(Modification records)
□ □ □ □ □

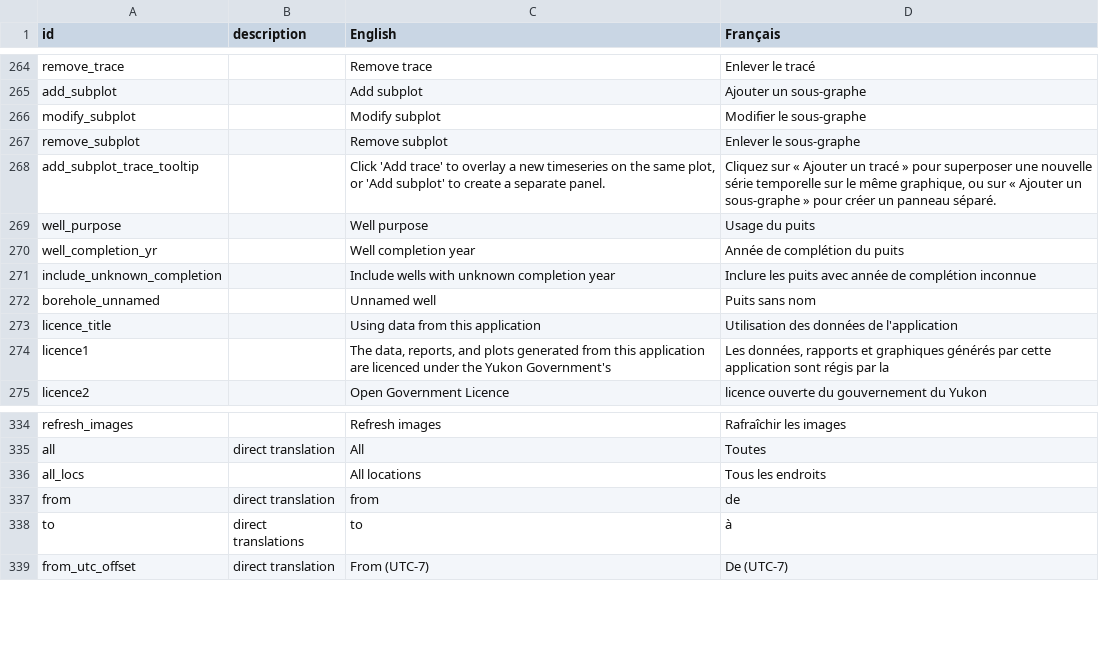
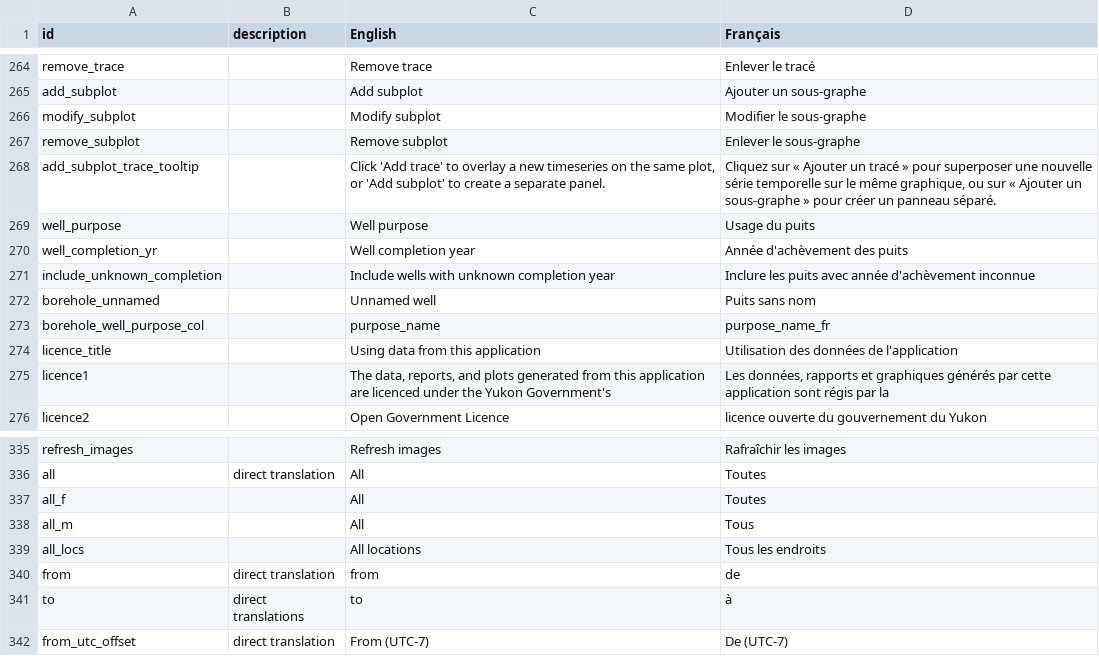
Before and after one commit to YukonWRB/YGwater, a CSV file: data-raw/translations.csv, drawn as a sheet; only a part is shown, gaps mark what is left out.

Commit message:
updated translations

```diff
--- a/data-raw/translations.csv
+++ b/data-raw/translations.csv
@@ -269,5 +269,6 @@ add_subplot_trace_tooltip,,"Click 'Add trace' to overlay a new timeseries on the
 well_purpose,,Well purpose,Usage du puits
-well_completion_yr,,Well completion year,Année de complétion du puits
-include_unknown_completion,,Include wells with unknown completion year,Inclure les puits avec année de complétion inconnue
+well_completion_yr,,Well completion year,Année d'achèvement des puits
+include_unknown_completion,,Include wells with unknown completion year,Inclure les puits avec année d'achèvement inconnue
 borehole_unnamed,,Unnamed well,Puits sans nom
+borehole_well_purpose_col,,purpose_name,purpose_name_fr
 licence_title,,Using data from this application,Utilisation des données de l'application
@@ -335,2 +336,4 @@ refresh_images,,Refresh images,Rafraîchir les images
 all,direct translation,All,Toutes
+all_f,,All,Toutes
+all_m,,All,Tous
 all_locs,,All locations,Tous les endroits
```
Also changed, not shown: 9 other files.
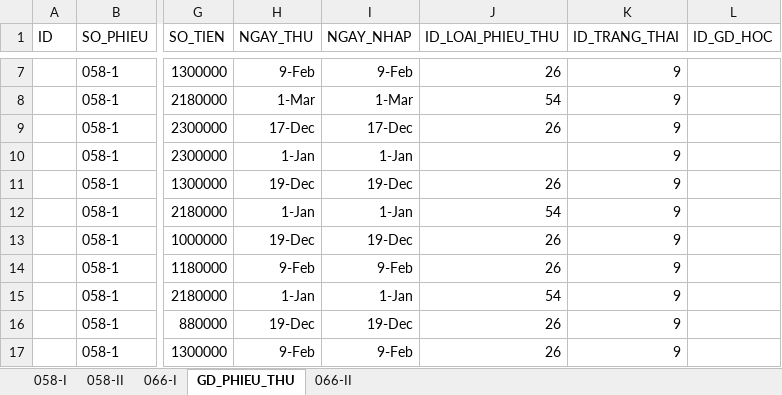
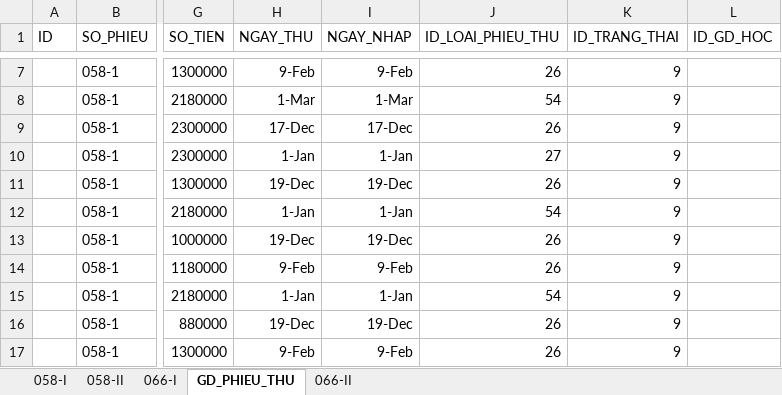
Before and after one commit to bkiprojects/AnhThay, an Excel workbook: 01.Documents/Mẫu giấy tờ/Danh_sach_hoc_phi.xlsx, sheet GD_PHIEU_THU, drawn as a sheet; only a part is shown, gaps mark what is left out; values as stored, in another font and other column widths than the file's, no borders; the diff names each change by its address in the sheet, - before the commit and + after, or states it on an @@ line.

```diff
--- a/01.Documents/Mẫu giấy tờ/Danh_sach_hoc_phi.xlsx (sheet GD_PHIEU_THU)
+++ b/01.Documents/Mẫu giấy tờ/Danh_sach_hoc_phi.xlsx (sheet GD_PHIEU_THU)
-J10 (ID_LOAI_PHIEU_THU): (empty)
+J10 (ID_LOAI_PHIEU_THU): 27
```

□ □ □ □ □

**Exercise**
Retype the data shown above exactly, excluding any picture it contains.

**Result of the exercise**
Before and after one commit to YukonWRB/YGwater, a CSV file: data-raw/translations.csv, drawn as a sheet; only a part is shown, gaps mark what is left out.

Commit message:
updated translations

```diff
--- a/data-raw/translations.csv
+++ b/data-raw/translations.csv
@@ -269,5 +269,6 @@ add_subplot_trace_tooltip,,"Click 'Add trace' to overlay a new timeseries on the
 well_purpose,,Well purpose,Usage du puits
-well_completion_yr,,Well completion year,Année de complétion du puits
-include_unknown_completion,,Include wells with unknown completion year,Inclure les puits avec année de complétion inconnue
+well_completion_yr,,Well completion year,Année d'achèvement des puits
+include_unknown_completion,,Include wells with unknown completion year,Inclure les puits avec année d'achèvement inconnue
 borehole_unnamed,,Unnamed well,Puits sans nom
+borehole_well_purpose_col,,purpose_name,purpose_name_fr
 licence_title,,Using data from this application,Utilisation des données de l'application
@@ -335,2 +336,4 @@ refresh_images,,Refresh images,Rafraîchir les images
 all,direct translation,All,Toutes
+all_f,,All,Toutes
+all_m,,All,Tous
 all_locs,,All locations,Tous les endroits
```
Also changed, not shown: 9 other files.
Before and after one commit to bkiprojects/AnhThay, an Excel workbook: 01.Documents/Mẫu giấy tờ/Danh_sach_hoc_phi.xlsx, sheet GD_PHIEU_THU, drawn as a sheet; only a part is shown, gaps mark what is left out; values as stored, in another font and other column widths than the file's, no borders; the diff names each change by its address in the sheet, - before the commit and + after, or states it on an @@ line.

```diff
--- a/01.Documents/Mẫu giấy tờ/Danh_sach_hoc_phi.xlsx (sheet GD_PHIEU_THU)
+++ b/01.Documents/Mẫu giấy tờ/Danh_sach_hoc_phi.xlsx (sheet GD_PHIEU_THU)
-J10 (ID_LOAI_PHIEU_THU): (empty)
+J10 (ID_LOAI_PHIEU_THU): 27
```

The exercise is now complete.